'''

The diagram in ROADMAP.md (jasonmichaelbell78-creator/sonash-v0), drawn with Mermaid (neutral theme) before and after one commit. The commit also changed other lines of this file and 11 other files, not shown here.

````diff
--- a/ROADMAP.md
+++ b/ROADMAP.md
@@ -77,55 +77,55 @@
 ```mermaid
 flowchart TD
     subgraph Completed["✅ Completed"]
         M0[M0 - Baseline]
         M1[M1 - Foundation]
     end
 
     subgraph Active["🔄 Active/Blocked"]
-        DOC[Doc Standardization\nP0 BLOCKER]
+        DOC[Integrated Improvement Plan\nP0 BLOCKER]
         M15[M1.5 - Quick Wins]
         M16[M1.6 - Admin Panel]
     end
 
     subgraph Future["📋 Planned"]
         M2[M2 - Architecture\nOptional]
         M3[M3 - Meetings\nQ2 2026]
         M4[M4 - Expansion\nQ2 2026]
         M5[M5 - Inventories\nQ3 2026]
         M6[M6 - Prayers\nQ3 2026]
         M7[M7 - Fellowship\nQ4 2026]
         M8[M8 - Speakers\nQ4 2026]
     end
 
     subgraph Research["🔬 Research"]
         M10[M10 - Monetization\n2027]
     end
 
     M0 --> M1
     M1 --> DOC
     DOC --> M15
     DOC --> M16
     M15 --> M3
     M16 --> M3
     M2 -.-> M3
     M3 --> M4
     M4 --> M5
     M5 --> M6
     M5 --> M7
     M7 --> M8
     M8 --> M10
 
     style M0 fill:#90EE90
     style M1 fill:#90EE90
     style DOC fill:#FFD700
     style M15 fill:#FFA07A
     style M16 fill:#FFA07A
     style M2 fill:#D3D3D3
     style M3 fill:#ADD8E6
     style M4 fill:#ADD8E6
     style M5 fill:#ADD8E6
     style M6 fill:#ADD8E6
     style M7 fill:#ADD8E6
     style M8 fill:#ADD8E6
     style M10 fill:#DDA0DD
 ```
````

'''

### [What you have to do]
Reproduce the records above exactly, character for character.

### [Result of this exercise]
The diagram in ROADMAP.md (jasonmichaelbell78-creator/sonash-v0), drawn with Mermaid (neutral theme) before and after one commit. The commit also changed other lines of this file and 11 other files, not shown here.

````diff
--- a/ROADMAP.md
+++ b/ROADMAP.md
@@ -77,55 +77,55 @@
 ```mermaid
 flowchart TD
     subgraph Completed["✅ Completed"]
         M0[M0 - Baseline]
         M1[M1 - Foundation]
     end
 
     subgraph Active["🔄 Active/Blocked"]
-        DOC[Doc Standardization\nP0 BLOCKER]
+        DOC[Integrated Improvement Plan\nP0 BLOCKER]
         M15[M1.5 - Quick Wins]
         M16[M1.6 - Admin Panel]
     end
 
     subgraph Future["📋 Planned"]
         M2[M2 - Architecture\nOptional]
         M3[M3 - Meetings\nQ2 2026]
         M4[M4 - Expansion\nQ2 2026]
         M5[M5 - Inventories\nQ3 2026]
         M6[M6 - Prayers\nQ3 2026]
         M7[M7 - Fellowship\nQ4 2026]
         M8[M8 - Speakers\nQ4 2026]
     end
 
     subgraph Research["🔬 Research"]
         M10[M10 - Monetization\n2027]
     end
 
     M0 --> M1
     M1 --> DOC
     DOC --> M15
     DOC --> M16
     M15 --> M3
     M16 --> M3
     M2 -.-> M3
     M3 --> M4
     M4 --> M5
     M5 --> M6
     M5 --> M7
     M7 --> M8
     M8 --> M10
 
     style M0 fill:#90EE90
     style M1 fill:#90EE90
     style DOC fill:#FFD700
     style M15 fill:#FFA07A
     style M16 fill:#FFA07A
     style M2 fill:#D3D3D3
     style M3 fill:#ADD8E6
     style M4 fill:#ADD8E6
     style M5 fill:#ADD8E6
     style M6 fill:#ADD8E6
     style M7 fill:#ADD8E6
     style M8 fill:#ADD8E6
     style M10 fill:#DDA0DD
 ```
````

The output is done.